• **STORED DATA**
######

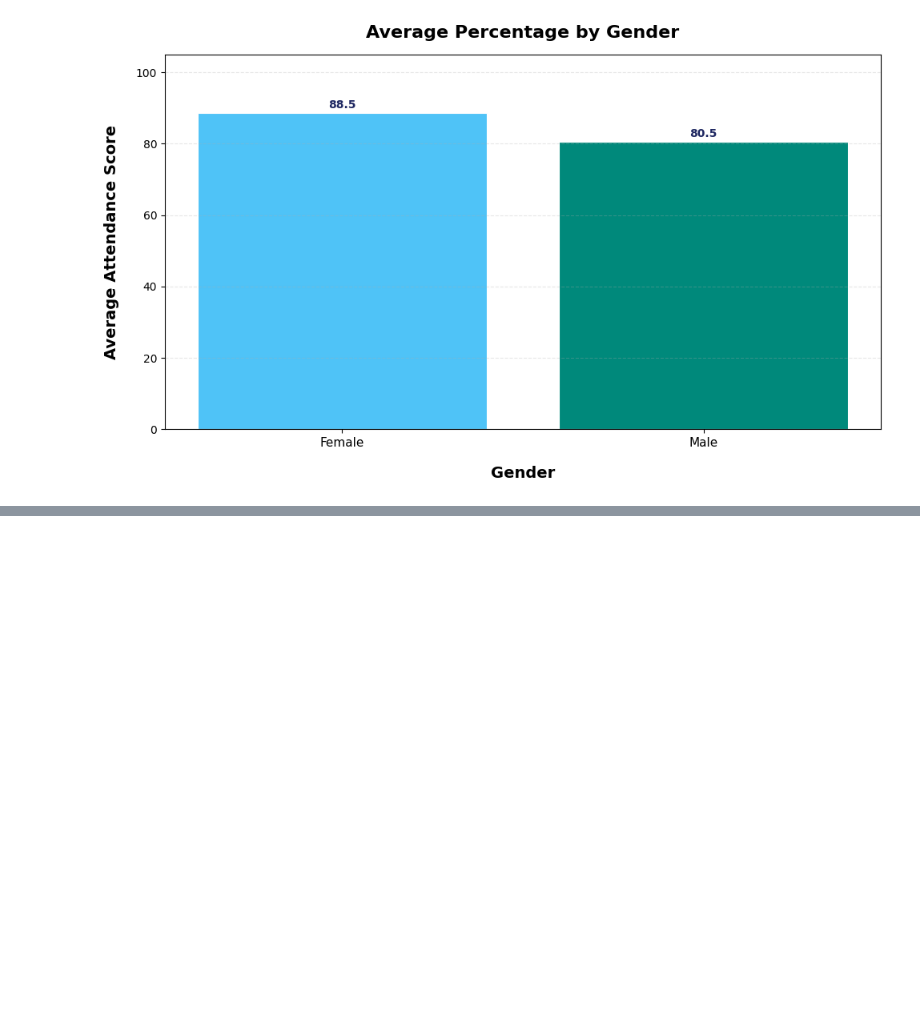
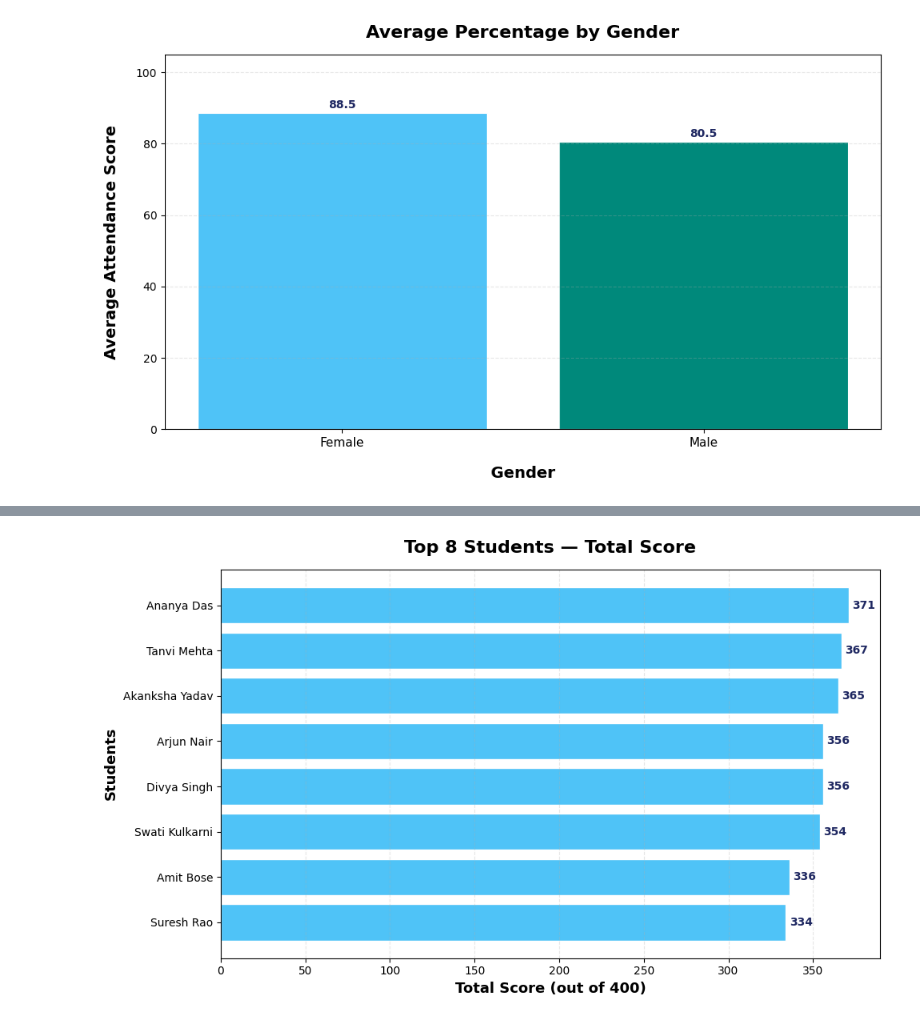
Before and after one commit to Rithanya77-05/rithanya-codebooster-2026, a Jupyter notebook: Day2/mini_project_day2.ipynb, the cells around one changed output, grey strips where cells are left out. Saved outputs shown, nothing was run; the diff lists cells and outputs as text; code cells hidden in the pictures; blank space fills up the shorter version.

```diff
--- a/Day2/mini_project_day2.ipynb
+++ b/Day2/mini_project_day2.ipynb
@@ -86,0 +141,76 @@ plt.show()
+# %%
+import pandas as pd
+import matplotlib.pyplot as plt
+
+# SQL Query for Top 8 students
+chart2_sql = """
+SELECT
+    name,
+    (math_score + english_score + science_score + programming_score) AS total_score
+FROM students
+ORDER BY total_score DESC
+LIMIT 8
+"""
+
+# Read SQL query
+chart2_df = pd.read_sql_query(chart2_sql, conn)
+
+# Create figure
+fig, ax = plt.subplots(figsize=(10,6))
+
+# Horizontal bar chart
+bars = ax.barh(
+    chart2_df['name'],
+    chart2_df['total_score'],
+    color='#4FC3F7',
+    edgecolor='white',
+    linewidth=1
+)
+
+# Highest score at top
+ax.invert_yaxis()
+
+# Add score labels
+for bar in bars:
+    width = bar.get_width()
+
+    ax.text(
+        width + 2,
+        bar.get_y() + bar.get_height()/2,
+        f'{int(width)}',
+        va='center',
+        fontsize=10,
+        fontweight='bold',
+        color='#1E2761'
+    )
+
+# Titles and labels
+ax.set_title(
+    'Top 8 Students — Total Score',
+    fontsize=16,
+    fontweight='bold',
+    pad=15
+)
+
+ax.set_xlabel(
+    'Total Score (out of 400)',
+    fontsize=13,
+    fontweight='bold'
+)
+
+ax.set_ylabel(
+    'Students',
+    fontsize=13,
+    fontweight='bold'
+)
+
+# Grid
+ax.grid(axis='x', linestyle='--', alpha=0.3)
+
+# Layout
+plt.tight_layout()
+
+# Show plot
+plt.show()
+# %% [output]
+[figure, added]
```
Also changed, not shown: parts of 6 cells of this notebook.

######

• **TASK DESCRIPTION**
The answer should be one number only: how many lines in the listing hold "bold".

• **SOLUTION FOR THIS PROBLEM**
4